Slattery discusses “Borderland thinking”; this concept emerges within ethnic studies, as a way to discuss and describe “hybridized identities” (Slattery, par 1). Can you recall our discussions of “hybridized identities” concerning other authors this term? I've also used the term “syncretized.” Envision the overlay of one culture on top of another, or the intertwining of two cultures. How does “power” figure into these combinations?
Slattery takes on the question of power relationships across or between “borders.” Slattery writes, “The space of border crossings is never level. It is almost always a space of unequal power” (par 2). How does a person cross borders, of culture, of identity, of self-identification? Why are borders zones of unequal power? Can you think of literal and figurative examples?
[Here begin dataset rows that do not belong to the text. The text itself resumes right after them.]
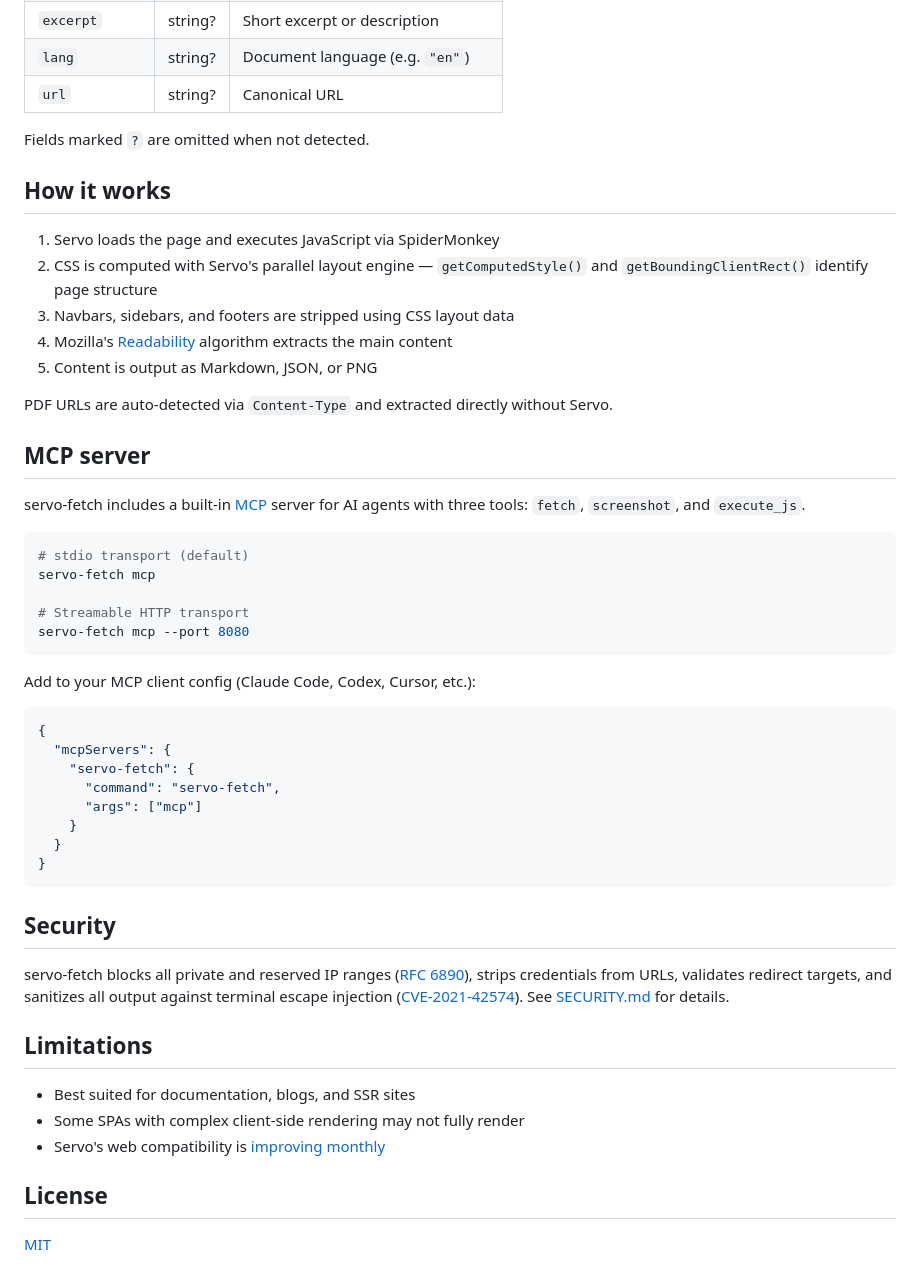
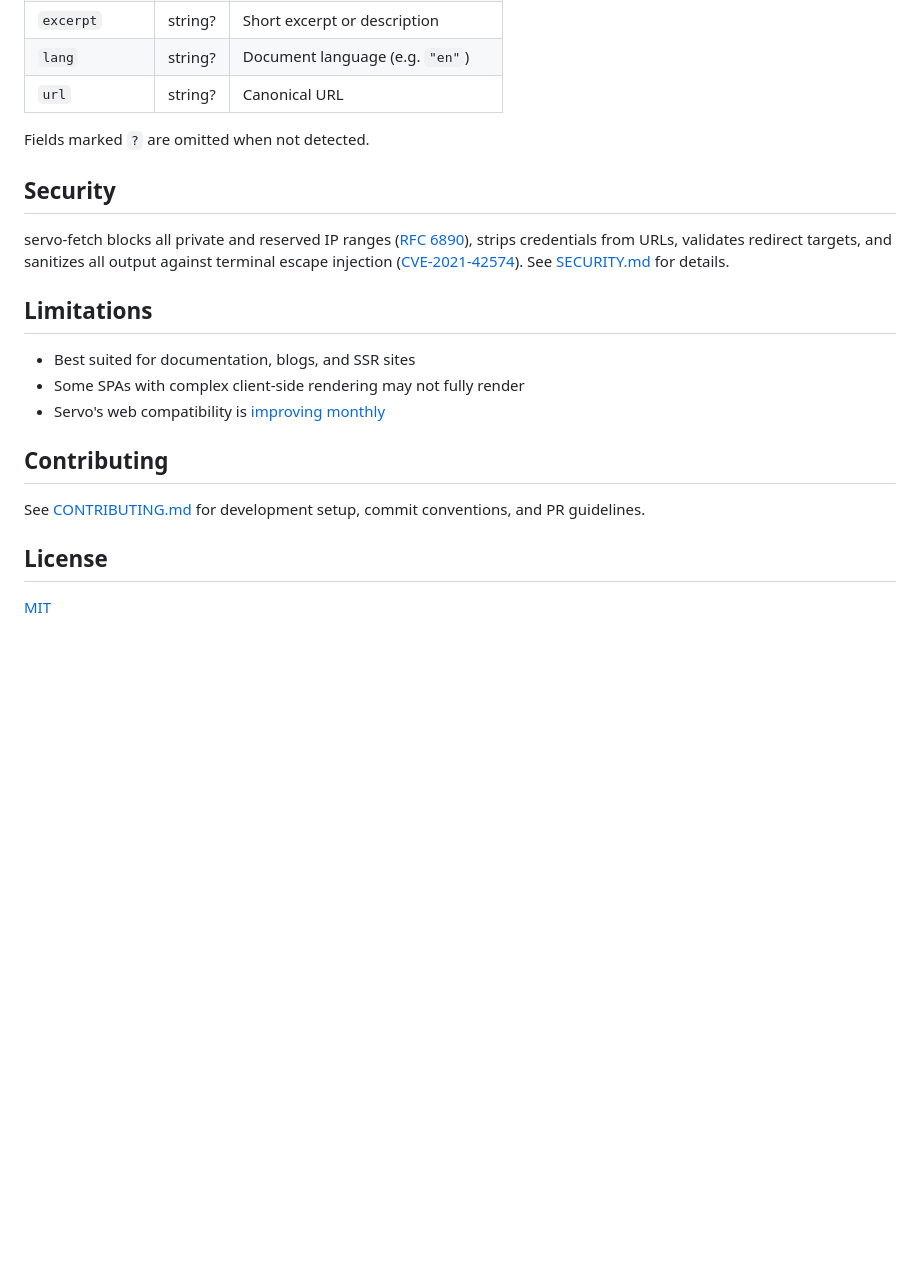
Before and after one commit to konippi/servo-fetch, a Markdown page: README.md, the part around one of its changes. Drawn GitHub-style; blank space fills up the shorter version.

````diff
--- a/README.md
+++ b/README.md
@@ -93,41 +122,6 @@ servo-fetch "https://example.com/report.pdf"
 
 Fields marked `?` are omitted when not detected.
 
-## How it works
-
-1. Servo loads the page and executes JavaScript via SpiderMonkey
-2. CSS is computed with Servo's parallel layout engine — `getComputedStyle()` and `getBoundingClientRect()` identify page structure
-3. Navbars, sidebars, and footers are stripped using CSS layout data
-4. Mozilla's [Readability](https://github.com/mozilla/readability) algorithm extracts the main content
-5. Content is output as Markdown, JSON, or PNG
-
-PDF URLs are auto-detected via `Content-Type` and extracted directly without Servo.
-
-## MCP server
-
-servo-fetch includes a built-in [MCP](https://modelcontextprotocol.io/) server for AI agents with three tools: `fetch`, `screenshot`, and `execute_js`.
-
-```bash
-# stdio transport (default)
-servo-fetch mcp
-
-# Streamable HTTP transport
-servo-fetch mcp --port 8080
-```
-
-Add to your MCP client config (Claude Code, Codex, Cursor, etc.):
-
-```json
-{
-  "mcpServers": {
-    "servo-fetch": {
-      "command": "servo-fetch",
-      "args": ["mcp"]
-    }
-  }
-}
-```
-
 ## Security
 
 servo-fetch blocks all private and reserved IP ranges ([RFC 6890](https://datatracker.ietf.org/doc/html/rfc6890)), strips credentials from URLs, validates redirect targets, and sanitizes all output against terminal escape injection ([CVE-2021-42574](https://cve.mitre.org/cgi-bin/cvename.cgi?name=CVE-2021-42574)). See [SECURITY.md](./SECURITY.md) for details.
@@ -138,6 +132,10 @@ servo-fetch blocks all private and reserved IP ranges ([RFC 6890](https://datatr
 - Some SPAs with complex client-side rendering may not fully render
 - Servo's web compatibility is [improving monthly](https://servo.org/blog/)
 
+## Contributing
+
+See [CONTRIBUTING.md](./CONTRIBUTING.md) for development setup, commit conventions, and PR guidelines.
+
 ## License
 
 [MIT](./LICENSE)
````
Also changed, not shown: other parts of README.md (+44 -15 lines).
Cambpell spends plenty of time describing distinctions between her grandmother and mother. Describe each. Based on the descriptions you've constructed, what do you see as Campbell's commentary on the challenges of Metis identity?
Slattery states, citing Sherry B. Ortner, “whatever else borderlands politics are, they are always also about 'culture.' Culture in the borderlands is both the grounds of negotiation and its object: it sets the terms of the encounters, but it is also what is at stake” (par 6). What do you make of this? What is culture? This is a HUGE question, but from your experience, what is it? Is it fluid or flexible? Is it negotiable?
What do you learn of Native/Metis strife from the Campbell passages you read? What attitudes did each group hold towards the other? How does Campbell feel --- or how did she feel as a young person – about these divisions? How do you compare the Native/Metis cultural challenges to those that emerge in the United States, between “mixed-blood” and full-blood Native people?
Slattery argues, “For Campbell, self-hatred is the inner source of colonization (par 15). What do you gather Slattery means by “colonization”? We haven't considered colonization and its literary shadow explicitly this semester, at length. How does the specter of colonization itself “occupy” Campell's work? Can you think of any other texts from this terms “marked” by the discourse of colonization”
I mentioned in class Gloria Anzaldua’s foundational text Borderlands: La Frontera. This book was writer as a hybrid text, seeking to overtly interrogate false divisions based on language, gender, culture, race. The book was written simultaneously in English and Spanish, with words of both languages often on the same page. How does the idea of “simultanaeity” occupy Campbell’s writing, in any sense?